This isn’t a wishlist for myself, more an inspiration for anyone that wants to buy for a writer – enthusiastic or otherwise. But if anyone wants to buy me something from this list, I won’t be complaining…
A Decent Thesaurus
There is only so far anyone can go with search engines and the Microsoft thesaurus function. A good thesaurus will add elegance to writing, and help prevent repetition. To be used with caution of course – complex and uncommon language will curry little favour with most readers. The Penguin Reference Roget Thesaurus would be my choice – the paperback version retails at £10.99.
Needing less pressure than the ubiquitous Biro (less chance of writer’s cramp), pencils are pleasingly low-tech and make a nice little stockingfiller to be used for pensive planning or frantic draft-writing. These little beauties from Faber-Castell (the 9000 Perfect Pencil) are the complete package, including rubber, sharpener and a pencil extender and would please anyone needing to take notes in style.
And what a shame to give pencils without paper. The classic choice would be a Moleskine, but a stylish Paperblanks book would be sure to please as well. Don’t overlook a more sizeable pad – A4 is the ideal size for capturing ideas that won’t stop coming. The fundamentals? Smooth paper that doesn’t show the writing on the other side of the page, and bear in mind that a thinner book with a slim spine is so much more comfortable to write upon.
Food for the Soul
On some days inspiration is scarce. A book of quotes, speeches or facts would be just the thing to kickstart a stodgy mind. I particularly like the visual style of David McCandless’s “Information is Beautiful“.
Balm for the Mind
If stodginess is the least of your problems, there is certainly such a thing as too much caffeine. Clear a racing mind and think more clearly with a soothing and stimulating infusion. Teapigs do some lovely combinations, other brands are certainly available as well.
Should you split your infinitives? Hyphenate or not? And what about that apostrophe? The English language is a minefield, and because your writer is exactly that (a writer) and not a professor of English, it’s helpful to have a handy reference for those moments of doubt. The classic “Eats, Shoots and Leaves” by Lynn Truss is a good starter for ten. There are plenty of other books to choose from. Tip – make sure your recipient would appreciate such a gift, otherwise you may well offend… don’t say I didn’t warn you.

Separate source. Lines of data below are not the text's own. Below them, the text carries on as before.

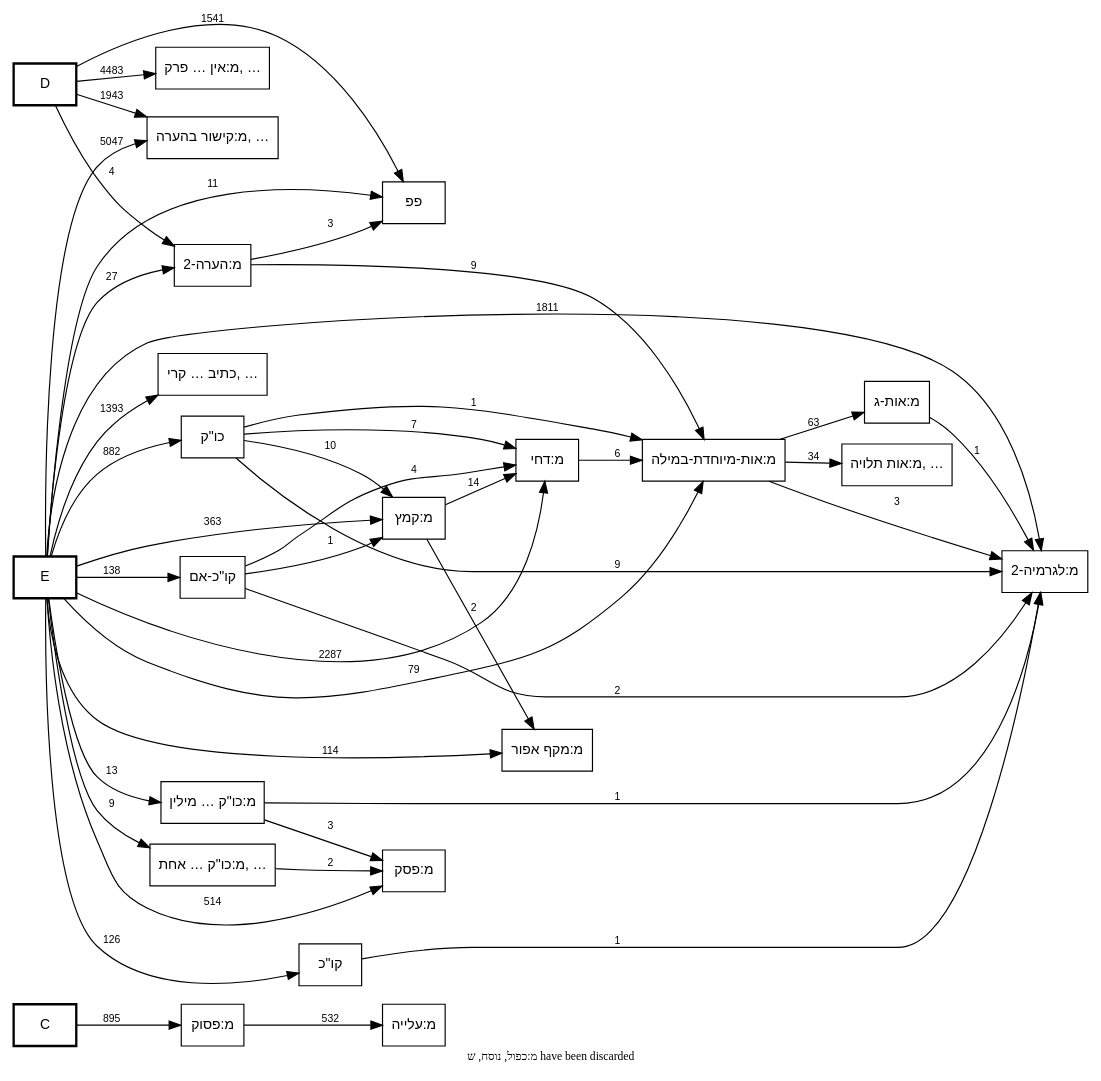
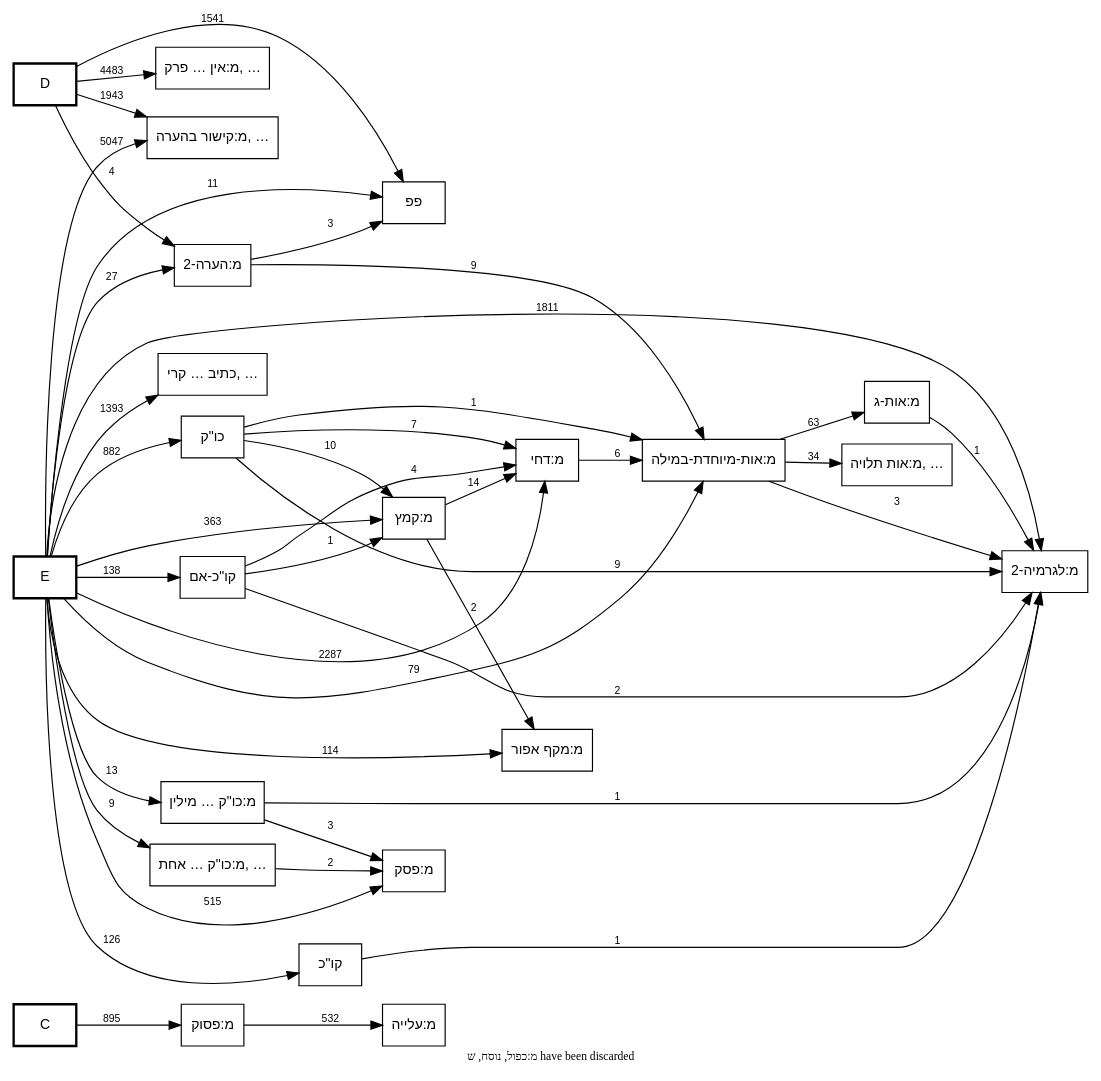
Before and after one commit to bdenckla/MAM-basics: the diagram in out/MAM-tmpl-survey/plus-call-graph.dot, drawn with Graphviz. The commit also changed 13 other files, not shown here.

```diff
--- a/out/MAM-tmpl-survey/plus-call-graph.dot
+++ b/out/MAM-tmpl-survey/plus-call-graph.dot
@@ -1,93 +1,93 @@
 digraph template_call_graph {
     rankdir=LR;
     node [fontname="SBL Hebrew,Helvetica", fontsize=12];
     edge [fontname="Helvetica", fontsize=9];
 
     // Column nodes
     node [shape=box, style=bold];
     "C";
     "D";
     "E";
 
     // Template nodes
     node [shape=box, style=""];
     "כתיב ולא קרי" [label="כתיב … קרי, …", tooltip="כתיב ולא קרי
 מ:כו\"ק בין שני מקפים
 מ:כו\"ק כתיב מילה חדה וקרי תרתין מילין בין שני מקפים
 מ:כו\"ק כתיב תרתין מילין וקרי מילה חדה
 מ:כו\"ק קרי שונה מהכתיב בשתי מילים
 מ:כו\"ק של שלוש מילים בהערה אחת
 מ:נו\"ן הפוכה
 מ:צינור
 מ:קו\"כ קרי שונה מהכתיב בשתי מילים
 מ:קישור פנימי בהערה
 מודגש
 קרי ולא כתיב
 ר0
 ר2
 ר3"];
     "מ:אות תלויה" [label="מ:אות תלויה, …", tooltip="מ:אות תלויה
 מ:אות-ק"];
     "מ:אין פרשה בתחילת פרק" [label="מ:אין … פרק, …", tooltip="מ:אין פרשה בתחילת פרק
 מ:אין פרשה בתחילת פרק בספרי אמ\"ת
 מ:אין רווח של פרשה בתחילת פרשת השבוע
 מ:ספר חדש
 מ:רווח בתרי עשר בפסוק הראשון
 מ:רווח לספר בתהלים בפסוק הראשון
 ר4"];
     "מ:כו\"ק כתיב מילה חדה וקרי תרתין מילין" [label="מ:כו\"ק … מילין", tooltip="מ:כו\"ק כתיב מילה חדה וקרי תרתין מילין"];
     "מ:כו\"ק של שתי מילים בהערה אחת" [label="מ:כו\"ק … אחת, …", tooltip="מ:כו\"ק של שתי מילים בהערה אחת
 מ:קו\"כ כתיב מילה חדה וקרי תרתין מילין"];
     "מ:קישור בהערה" [label="מ:קישור בהערה, …", tooltip="מ:קישור בהערה
 מ:ששש
 סס
 ססס
 פפפ
 ר1"];
 
     // Note
     graph [label="מ:כפול, נוסח, ש have been discarded", labelloc=b, fontsize=10];
 
     // Edges
     "C" -> "מ:פסוק" [label="895"];
     "D" -> "מ:אין פרשה בתחילת פרק" [label="4483"];
     "D" -> "מ:הערה-2" [label="4"];
     "D" -> "מ:קישור בהערה" [label="1943"];
     "D" -> "פפ" [label="1541"];
     "E" -> "כו\"ק" [label="882"];
     "E" -> "כתיב ולא קרי" [label="1393"];
     "E" -> "מ:אות-מיוחדת-במילה" [label="79"];
     "E" -> "מ:דחי" [label="2287"];
     "E" -> "מ:הערה-2" [label="27"];
     "E" -> "מ:כו\"ק כתיב מילה חדה וקרי תרתין מילין" [label="13"];
     "E" -> "מ:כו\"ק של שתי מילים בהערה אחת" [label="9"];
     "E" -> "מ:לגרמיה-2" [label="1811"];
     "E" -> "מ:מקף אפור" [label="114"];
-    "E" -> "מ:פסק" [label="514"];
+    "E" -> "מ:פסק" [label="515"];
     "E" -> "מ:קישור בהערה" [label="5047"];
     "E" -> "מ:קמץ" [label="363"];
     "E" -> "פפ" [label="11"];
     "E" -> "קו\"כ" [label="126"];
     "E" -> "קו\"כ-אם" [label="138"];
     "כו\"ק" -> "מ:אות-מיוחדת-במילה" [label="1"];
     "כו\"ק" -> "מ:דחי" [label="7"];
     "כו\"ק" -> "מ:לגרמיה-2" [label="9"];
     "כו\"ק" -> "מ:קמץ" [label="10"];
     "מ:אות-ג" -> "מ:לגרמיה-2" [label="1"];
     "מ:אות-מיוחדת-במילה" -> "מ:אות תלויה" [label="34"];
     "מ:אות-מיוחדת-במילה" -> "מ:אות-ג" [label="63"];
     "מ:אות-מיוחדת-במילה" -> "מ:לגרמיה-2" [label="3"];
     "מ:דחי" -> "מ:אות-מיוחדת-במילה" [label="6"];
     "מ:הערה-2" -> "מ:אות-מיוחדת-במילה" [label="9"];
     "מ:הערה-2" -> "פפ" [label="3"];
     "מ:כו\"ק כתיב מילה חדה וקרי תרתין מילין" -> "מ:לגרמיה-2" [label="1"];
     "מ:כו\"ק כתיב מילה חדה וקרי תרתין מילין" -> "מ:פסק" [label="3"];
     "מ:כו\"ק של שתי מילים בהערה אחת" -> "מ:פסק" [label="2"];
     "מ:פסוק" -> "מ:עלייה" [label="532"];
     "מ:קמץ" -> "מ:דחי" [label="14"];
     "מ:קמץ" -> "מ:מקף אפור" [label="2"];
     "קו\"כ" -> "מ:לגרמיה-2" [label="1"];
     "קו\"כ-אם" -> "מ:דחי" [label="4"];
     "קו\"כ-אם" -> "מ:לגרמיה-2" [label="2"];
     "קו\"כ-אם" -> "מ:קמץ" [label="1"];
 }
```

For Very Good Days, and Very Bad Days
Whatever their poison, your writer friend will have days to celebrate, and days to forget. Give them a multi-tasking gift they can celebrate with, or commiserate with. Incredible chocolate, uber-posh gin or indulgent bath salts (maybe this is my wishlist after all…). If you ask nicely, they might share.
Note: no commissions or payments were taken in the writing of this wishlist.